SHADES of Life as Systemic Practice 2/5: Colour Constellations
One of the legacies of slavery and colonialism is a reluctance to openly discuss colour dynamics, leaving damaging inequalities to resonate down the generations. In the second part of her series, systemic therapist and Ancestral Constellations practitioner Sonya Welch-Moring describes her use of ‘diaspora dollies’ to draw out the stories around skin colour that can whisper through family systems.
The Black Lives Matter movement has brought to the surface many of the issues around colour, power and inequality that have been in the background in recent years. At the same time, there have been a growing number of newspaper articles and journals written on the theme of race and colour. This has brought colour and culture into mainstream conversation.
I have found in my own practice that clients of all shades want to explore colour dynamics in relationships. But there are obstacles to open conversation. It is a sensitive subject area, which requires a safe space to share generational stories and learn from others. And there is often silence within both therapy training and therapist practices about colour dynamics. One of the aims of SHADES is to create spaces for people to be supported in exploring colour dynamics and some of the issues that it raises, within our personal lives and professional practices.

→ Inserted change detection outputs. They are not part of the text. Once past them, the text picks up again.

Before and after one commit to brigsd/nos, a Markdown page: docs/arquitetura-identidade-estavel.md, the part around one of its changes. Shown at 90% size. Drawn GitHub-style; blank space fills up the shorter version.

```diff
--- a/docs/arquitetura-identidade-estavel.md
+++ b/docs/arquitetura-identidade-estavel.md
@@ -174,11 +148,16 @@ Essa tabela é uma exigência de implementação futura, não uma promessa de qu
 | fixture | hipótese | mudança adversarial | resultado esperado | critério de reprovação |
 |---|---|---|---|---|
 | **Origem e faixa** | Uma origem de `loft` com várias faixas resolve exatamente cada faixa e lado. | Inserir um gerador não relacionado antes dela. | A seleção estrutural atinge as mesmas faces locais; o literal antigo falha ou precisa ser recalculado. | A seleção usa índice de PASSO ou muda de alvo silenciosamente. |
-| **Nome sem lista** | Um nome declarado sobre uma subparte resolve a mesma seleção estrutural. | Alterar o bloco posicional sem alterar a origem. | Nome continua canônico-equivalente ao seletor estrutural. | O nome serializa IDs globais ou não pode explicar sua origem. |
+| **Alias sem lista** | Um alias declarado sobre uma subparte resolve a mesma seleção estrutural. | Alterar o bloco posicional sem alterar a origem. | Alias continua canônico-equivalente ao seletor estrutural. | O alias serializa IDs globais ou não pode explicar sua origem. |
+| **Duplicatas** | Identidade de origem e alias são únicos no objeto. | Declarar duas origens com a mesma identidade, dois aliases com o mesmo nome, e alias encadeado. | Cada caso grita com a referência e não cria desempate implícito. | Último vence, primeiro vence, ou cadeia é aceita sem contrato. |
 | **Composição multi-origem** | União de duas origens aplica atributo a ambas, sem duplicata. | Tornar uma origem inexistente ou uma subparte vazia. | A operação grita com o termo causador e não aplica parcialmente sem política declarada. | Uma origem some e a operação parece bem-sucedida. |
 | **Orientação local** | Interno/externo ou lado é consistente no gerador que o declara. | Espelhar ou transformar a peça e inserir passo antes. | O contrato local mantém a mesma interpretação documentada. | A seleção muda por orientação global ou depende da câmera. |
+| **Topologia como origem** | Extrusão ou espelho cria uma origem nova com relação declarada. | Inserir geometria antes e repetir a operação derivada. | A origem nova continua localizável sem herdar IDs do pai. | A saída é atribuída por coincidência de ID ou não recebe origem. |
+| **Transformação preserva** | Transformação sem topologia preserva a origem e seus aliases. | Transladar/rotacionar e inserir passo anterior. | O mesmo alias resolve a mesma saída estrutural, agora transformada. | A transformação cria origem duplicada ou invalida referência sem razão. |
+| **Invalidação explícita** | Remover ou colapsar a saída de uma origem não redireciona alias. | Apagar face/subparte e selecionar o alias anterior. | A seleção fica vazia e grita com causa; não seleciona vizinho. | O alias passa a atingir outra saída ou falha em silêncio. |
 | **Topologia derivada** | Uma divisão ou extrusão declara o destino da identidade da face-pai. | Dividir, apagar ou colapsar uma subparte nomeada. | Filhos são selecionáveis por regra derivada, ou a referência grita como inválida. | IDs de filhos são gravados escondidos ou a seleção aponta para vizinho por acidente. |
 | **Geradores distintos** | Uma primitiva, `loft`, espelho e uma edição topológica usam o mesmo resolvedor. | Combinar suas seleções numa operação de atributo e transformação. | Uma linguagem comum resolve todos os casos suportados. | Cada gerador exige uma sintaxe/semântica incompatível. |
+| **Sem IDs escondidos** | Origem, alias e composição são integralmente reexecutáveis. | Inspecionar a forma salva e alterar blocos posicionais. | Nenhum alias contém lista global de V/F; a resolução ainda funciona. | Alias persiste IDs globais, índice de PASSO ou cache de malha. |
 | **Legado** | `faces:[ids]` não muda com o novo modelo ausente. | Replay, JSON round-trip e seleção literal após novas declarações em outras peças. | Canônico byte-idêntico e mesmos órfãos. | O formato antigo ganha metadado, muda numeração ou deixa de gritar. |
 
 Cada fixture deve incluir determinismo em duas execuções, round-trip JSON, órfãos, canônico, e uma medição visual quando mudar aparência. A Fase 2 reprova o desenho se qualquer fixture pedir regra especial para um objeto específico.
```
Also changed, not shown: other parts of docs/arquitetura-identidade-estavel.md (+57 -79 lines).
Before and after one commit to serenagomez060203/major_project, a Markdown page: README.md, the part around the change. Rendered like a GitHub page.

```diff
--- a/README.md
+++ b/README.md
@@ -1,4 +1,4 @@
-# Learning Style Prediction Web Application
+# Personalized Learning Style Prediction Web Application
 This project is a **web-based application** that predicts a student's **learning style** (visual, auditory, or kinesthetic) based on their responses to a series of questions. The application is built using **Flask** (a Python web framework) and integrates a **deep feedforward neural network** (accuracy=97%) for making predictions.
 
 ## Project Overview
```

Colour dynamics can be defined as the seen and hidden interplay of behaviours and body language in relationships with people across the colour continuum. There is a reluctance to address these issues in many societies, as a legacy of slavery and colonialism. Both were a driving force in creating levels of privilege related to skin colour, throughout the African and Asian diaspora. During slavery, lighter skinned children born to slave masters often ended up ‘working in the great house’ whilst the darker skinned toiled in the fields. And in some Asian cultures, lighter skin is related to caste or religious affiliations.
So, for many of the people who work with me, shades of colour within the family system is both a past and a present issue.
In a SHADES workshop or one to one session, dollies of different skin colour are chosen by the client or participant to ‘represent’ people. The dollies are positioned and looked at from different perspectives. It is this visual embodied movement that allows the exploration of relationships and can move the colour dynamics conversation to a deeper level. The relationship between the person doing a constellation and their family system can be explored, with more family members added or replaced as the process develops.
So how does this work in practice?
Suzanne came for a session wanting to explore her relationship with her youngest sister, who she was estranged from. In a family constellation, there is an order to siblings based on precedence and age. When she placed representatives for her siblings, her youngest sister was standing next to her mother, then the middle sister and lastly Suzanne on the end. As Suzanne placed the dollies, she broke down and began weeping. Shades within the family had never been discussed but it was clear to her that her younger sister was standing in her place based on her skin colour.
The initial conversation between client and therapist is an important first step in clarifying the presenting issue. In the example above, Suzanne knew that skin colour was an issue within her family system, but she had never wanted to explore why. As she continued to place dollies that represented her maternal line on her mother’s side, she started to remember family stories about a white grandfather – stories whispered but never discussed and still resonating in the current generation.
SHADES workshops are for people of all colours. Some people want to look at the issue of colourism within their family or community. Others come because they are in a relationship with someone of a different colour or want to explore issues of parenting children with different shades of colour. As we continue to break down taboos around colour conversations, the next step is to find ways to take action and make change.
In next week’s blog post, I will talk more about how we can create safe spaces for dialogue and sharing.
Sonya Welch-Moring is running a series of SHADES of Life circles, with a focus on colour dynamics in personal and professional contexts, in association with Psychotherapists and Counsellors for Social Responsibility. The next event is on April 24 and can be booked here.